Blogging Service is Cut Off From the Internet: Weaknesses in Content Access are Illuminated

July 28, 2010 ,

The blogging service Blogetery was recently cut off from the Internet by its web hosting service.  As a result, blog creators and readers lost access to an estimated 73,000 blogs.  Why Blogetery was cut off from the Internet is not clear.  The New York Times' Bits Blog originally reported that the cut off resulted from an FBI request, made after the FBI discovered links to Al Qaeda bomb-making instructions on one of the blogs on the Blogetery service.  The web host, BurstNet, said that the FBI had been in contact, but that the cut off was a result of terms of service (TOS) violations.  Regardless of why BurstNet decided to cut off Blogetery, the cut off illuminates weaknesses in the path between content creation and content publication and dangers in the way internet content is policed.

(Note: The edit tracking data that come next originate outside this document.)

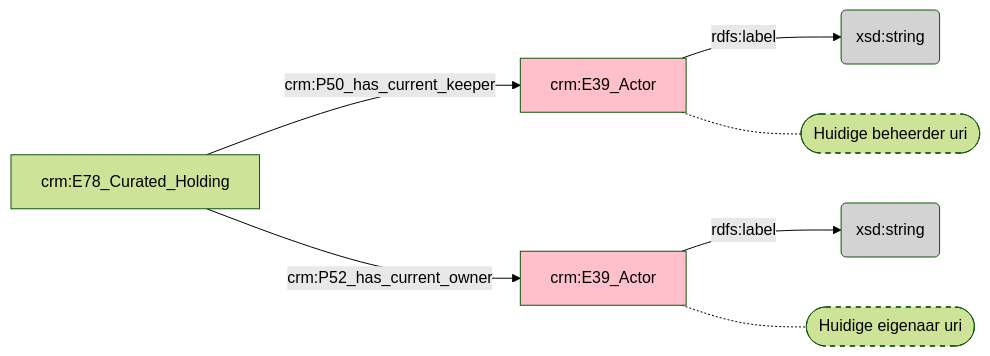
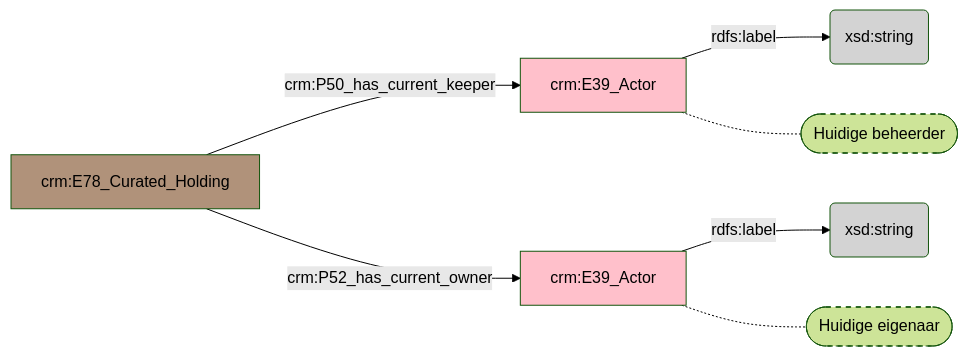
Before and after one commit to digipolisantwerpdocumentation/antwerp-cultureel-erfgoed: the diagram in docs/content/modellen/ArchivalUnit/Context.md, drawn with Mermaid (forest theme). The commit also changed 173 other files, not shown here.

````diff
--- a/docs/content/modellen/ArchivalUnit/Context.md
+++ b/docs/content/modellen/ArchivalUnit/Context.md
@@ -1,15 +1,16 @@
 ```mermaid
 graph LR
 3b2194d8-04fb-11ee-9497-96a6d2455259["crm:E39_Actor"]-->|"rdfs:label"|3b21a662-04fb-11ee-9497-96a6d2455259(xsd:string)
 3b219744-04fb-11ee-9497-96a6d2455259["crm:E39_Actor"]-->|"rdfs:label"|3b21a6e4-04fb-11ee-9497-96a6d2455259(xsd:string)
 3b21a73e-04fb-11ee-9497-96a6d2455259["crm:E78_Curated_Holding"]-->|"crm:P50_has_current_keeper"|3b2194d8-04fb-11ee-9497-96a6d2455259["crm:E39_Actor"]
 3b21a73e-04fb-11ee-9497-96a6d2455259["crm:E78_Curated_Holding"]-->|"crm:P52_has_current_owner"|3b219744-04fb-11ee-9497-96a6d2455259["crm:E39_Actor"]
-3b2194d8-04fb-11ee-9497-96a6d2455259["crm:E39_Actor"]-.-3b2194d8-04fb-11ee-9497-96a6d2455259_s(["Huidige beheerder uri"])
-3b219744-04fb-11ee-9497-96a6d2455259["crm:E39_Actor"]-.-3b219744-04fb-11ee-9497-96a6d2455259_s(["Huidige eigenaar uri"])
+3b2194d8-04fb-11ee-9497-96a6d2455259["crm:E39_Actor"]-.-3b2194d8-04fb-11ee-9497-96a6d2455259_s(["Huidige beheerder"])
+3b219744-04fb-11ee-9497-96a6d2455259["crm:E39_Actor"]-.-3b219744-04fb-11ee-9497-96a6d2455259_s(["Huidige eigenaar"])
 style 3b2194d8-04fb-11ee-9497-96a6d2455259_s stroke-dasharray: 5
 style 3b219744-04fb-11ee-9497-96a6d2455259_s stroke-dasharray: 5
 style 3b2194d8-04fb-11ee-9497-96a6d2455259 fill:#ffc0cb
 style 3b219744-04fb-11ee-9497-96a6d2455259 fill:#ffc0cb
 style 3b21a662-04fb-11ee-9497-96a6d2455259 fill:#D3D3D3
 style 3b21a6e4-04fb-11ee-9497-96a6d2455259 fill:#D3D3D3
+style 3b21a73e-04fb-11ee-9497-96a6d2455259 fill:#B0927A
 ```
````
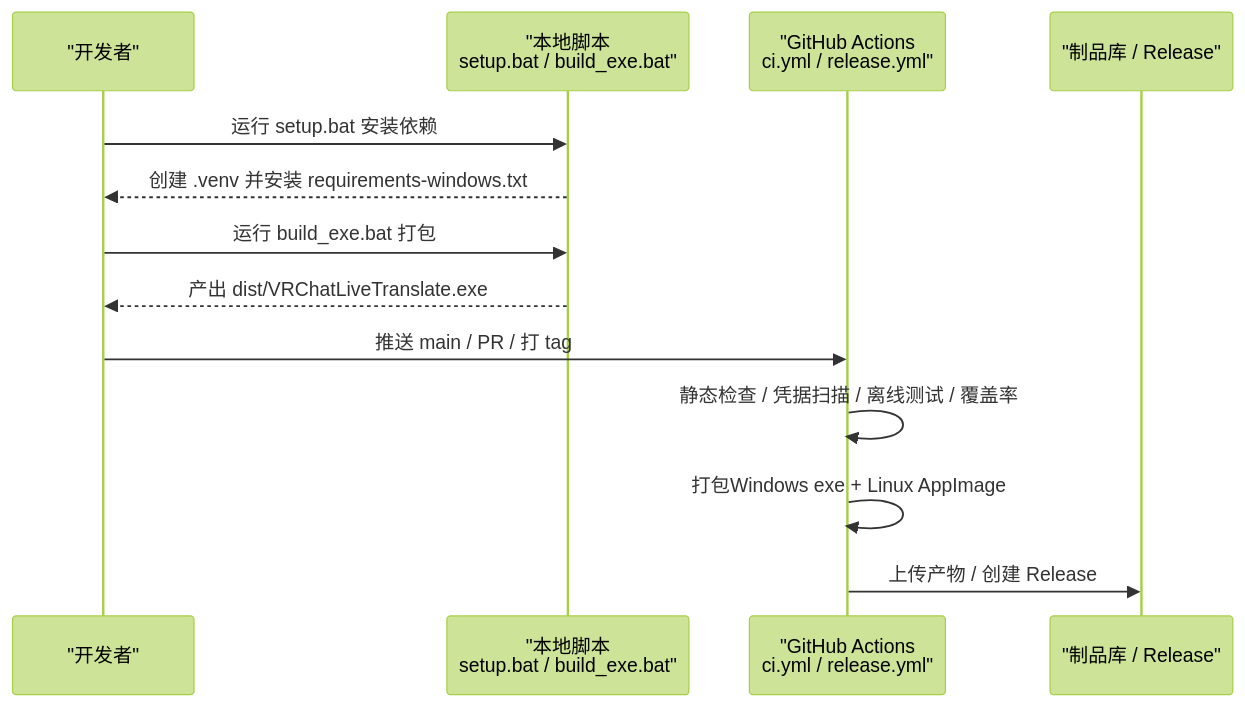
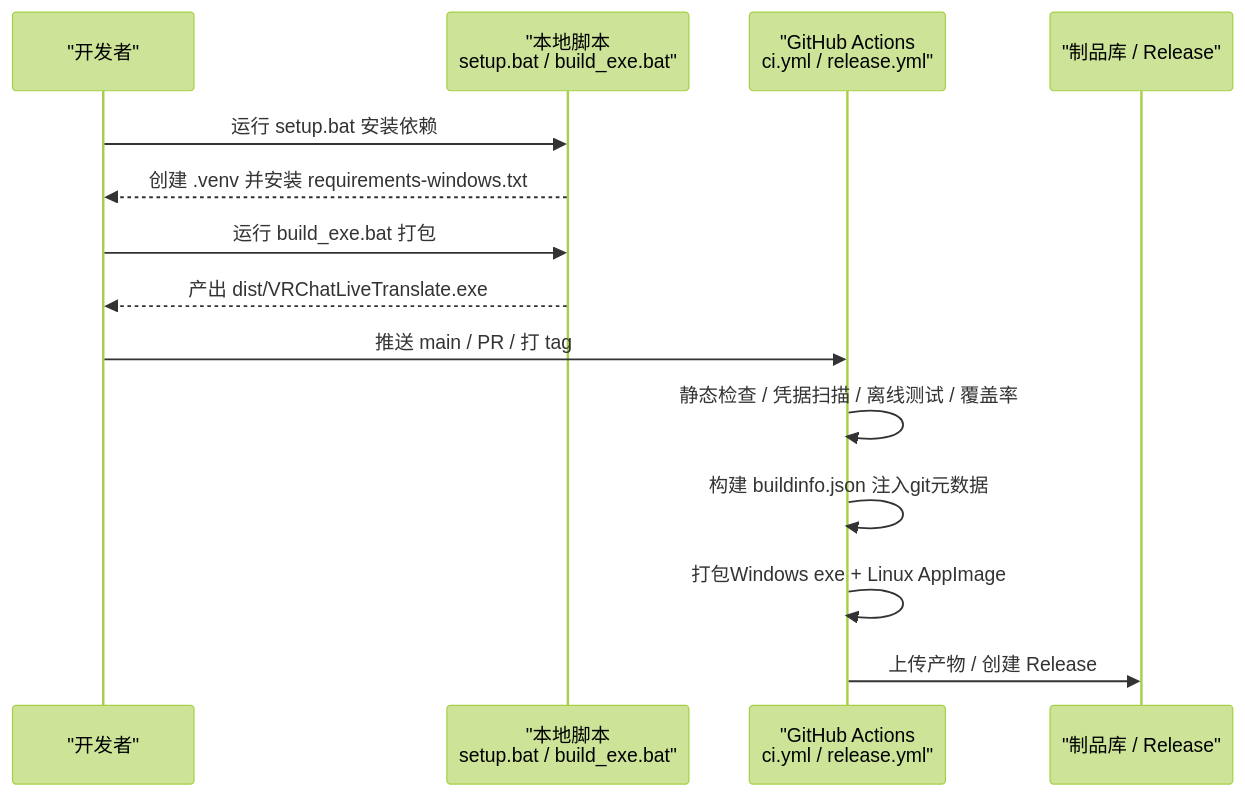
Before and after one commit to EMeowAGENT/vrchat-livetranslate: the second of 10 diagrams in .qoder/repowiki/zh/content/部署与发布.md, drawn with Mermaid (forest theme). The commit also changed other lines of this file and 75 other files, not shown here.

````diff
--- a/.qoder/repowiki/zh/content/部署与发布.md
+++ b/.qoder/repowiki/zh/content/部署与发布.md
@@ -92,15 +104,16 @@
 ```mermaid
 sequenceDiagram
 participant Dev as "开发者"
 participant Local as "本地脚本<br/>setup.bat / build_exe.bat"
 participant CI as "GitHub Actions<br/>ci.yml / release.yml"
 participant Artifacts as "制品库 / Release"
 Dev->>Local : 运行 setup.bat 安装依赖
 Local-->>Dev : 创建 .venv 并安装 requirements-windows.txt
 Dev->>Local : 运行 build_exe.bat 打包
 Local-->>Dev : 产出 dist/VRChatLiveTranslate.exe
 Dev->>CI : 推送 main / PR / 打 tag
 CI->>CI : 静态检查 / 凭据扫描 / 离线测试 / 覆盖率
+CI->>CI : 构建 buildinfo.json 注入git元数据
 CI->>CI : 打包Windows exe + Linux AppImage
 CI->>Artifacts : 上传产物 / 创建 Release
 ```
````
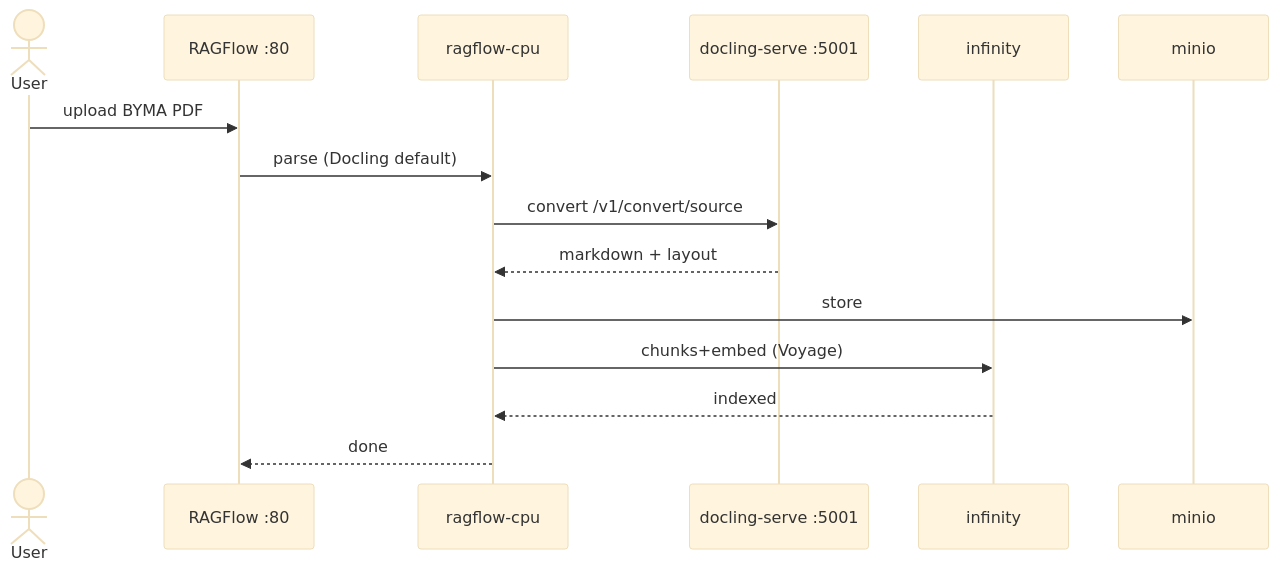
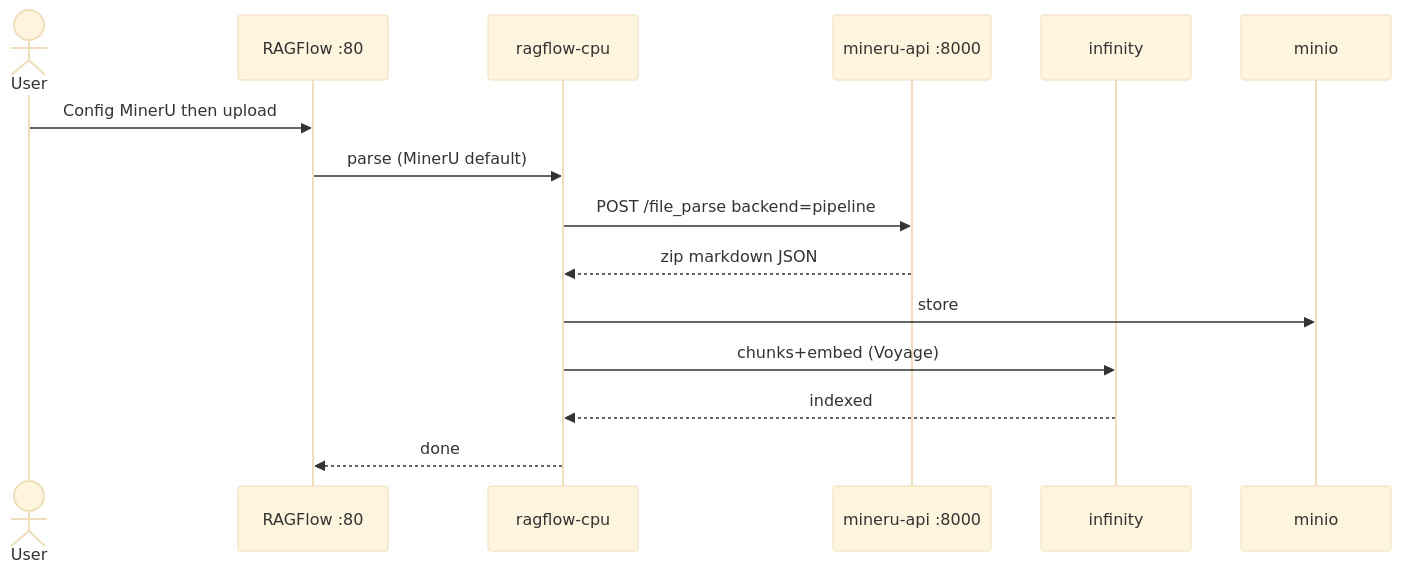
The first of 2 diagrams in openspec/changes/ledger-lens-ragflow/design.md (javi2481/LEDGERLENS), drawn with Mermaid (base theme) before and after one commit. The commit also changed other lines of this file and 34 other files, not shown here.

First line of the commit message:
Default the local demo to MinerU pipeline and native Gemini, dropping LiteLLM.

````diff
--- a/openspec/changes/ledger-lens-ragflow/design.md
+++ b/openspec/changes/ledger-lens-ragflow/design.md
@@ -24,17 +24,17 @@
 ```mermaid
 sequenceDiagram
   actor User
   participant UI as RAGFlow :80
   participant RF as ragflow-cpu
-  participant DS as docling-serve :5001
+  participant MU as mineru-api :8000
   participant Inf as infinity
   participant Min as minio
-  User->>UI: upload BYMA PDF
-  UI->>RF: parse (Docling default)
-  RF->>DS: convert /v1/convert/source
-  DS-->>RF: markdown + layout
+  User->>UI: Config MinerU then upload
+  UI->>RF: parse (MinerU default)
+  RF->>MU: POST /file_parse backend=pipeline
+  MU-->>RF: zip markdown JSON
   RF->>Min: store
   RF->>Inf: chunks+embed (Voyage)
   Inf-->>RF: indexed
   RF-->>UI: done
 ```
````
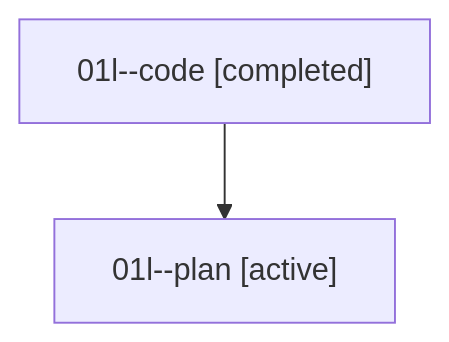
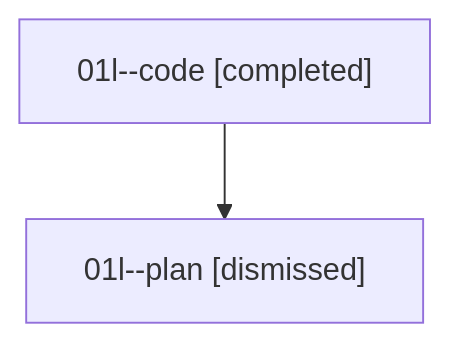
The diagram in sessions/bbugyi200.athena.01l.md (sase-org/sase--agents), drawn with Mermaid before and after one commit. The commit also changed other lines of this file and 20 other files, not shown here.

````diff
--- a/sessions/bbugyi200.athena.01l.md
+++ b/sessions/bbugyi200.athena.01l.md
@@ -9,6 +9,6 @@
 ```mermaid
 flowchart TD
   n0["01l--code [completed]"]
-  n1["01l--plan [active]"]
+  n1["01l--plan [dismissed]"]
   n0 --> n1
 ```
````
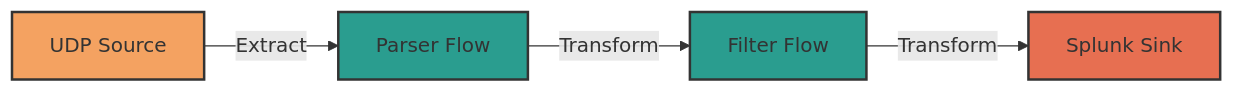
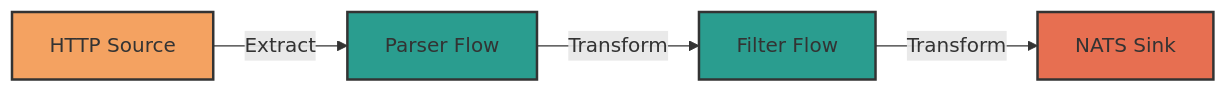
The third of 4 diagrams in pkg/pipeline/readme.md (witfoo/krapht), drawn with Mermaid before and after one commit. The commit also changed other lines of this file and 1 other file, not shown here.

````diff
--- a/pkg/pipeline/readme.md
+++ b/pkg/pipeline/readme.md
@@ -78,11 +78,11 @@
 ```mermaid
 flowchart LR
-    A[UDP Source] -->|Extract| B[Parser Flow]
+    A[HTTP Source] -->|Extract| B[Parser Flow]
     B -->|Transform| C[Filter Flow]
-    C -->|Transform| D[Splunk Sink]
+    C -->|Transform| D[NATS Sink]
     
     style A fill:#f4a261,stroke:#333,stroke-width:2px
     style B fill:#2a9d8f,stroke:#333,stroke-width:2px
     style C fill:#2a9d8f,stroke:#333,stroke-width:2px
     style D fill:#e76f51,stroke:#333,stroke-width:2px
 ```
````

The path between content creation and content access can appear to move along one path, like a waterfall: have an idea, write it down, post it to your blog which is on a blogging service, which is hosted by a web hosting company and voila, content is accessible on the Internet!  A waterfall has a source and a destination, but the points in between aren’t important in and of themselves.  A more accurate picture of the process would resemble a tree, with many posts per blog, many blogs per blogging service and many services per web host, like the branches and leaves on a tree.  When one decides to create content, the conception of the structure may not be important, but when content is taken down, the structure is incredibly important. 

A waterfall conception of the route between an offending link and a web host obscures the importance of choosing a cut off point with care.  A waterfall can be cut off at the top of the fall, just above the pool or anywhere in between, without changing the effect of the cut off.  The Internet, as the Blogetery cut off illustrates, does not work like that, cutting off the entirety of Blogetery cut off access to thousands of innocuous blogs to get at a few posts.

As we increase our reliance on the Internet to provide content, to act as an archive of old content and to provide access to controversial content we have to be aware of the links in the chain between creation and publication of content and which links might be weak.  If not, next time the content that is removed may be less along the lines of bomb-making instructions and may be more along the lines of the Pentagon Papers.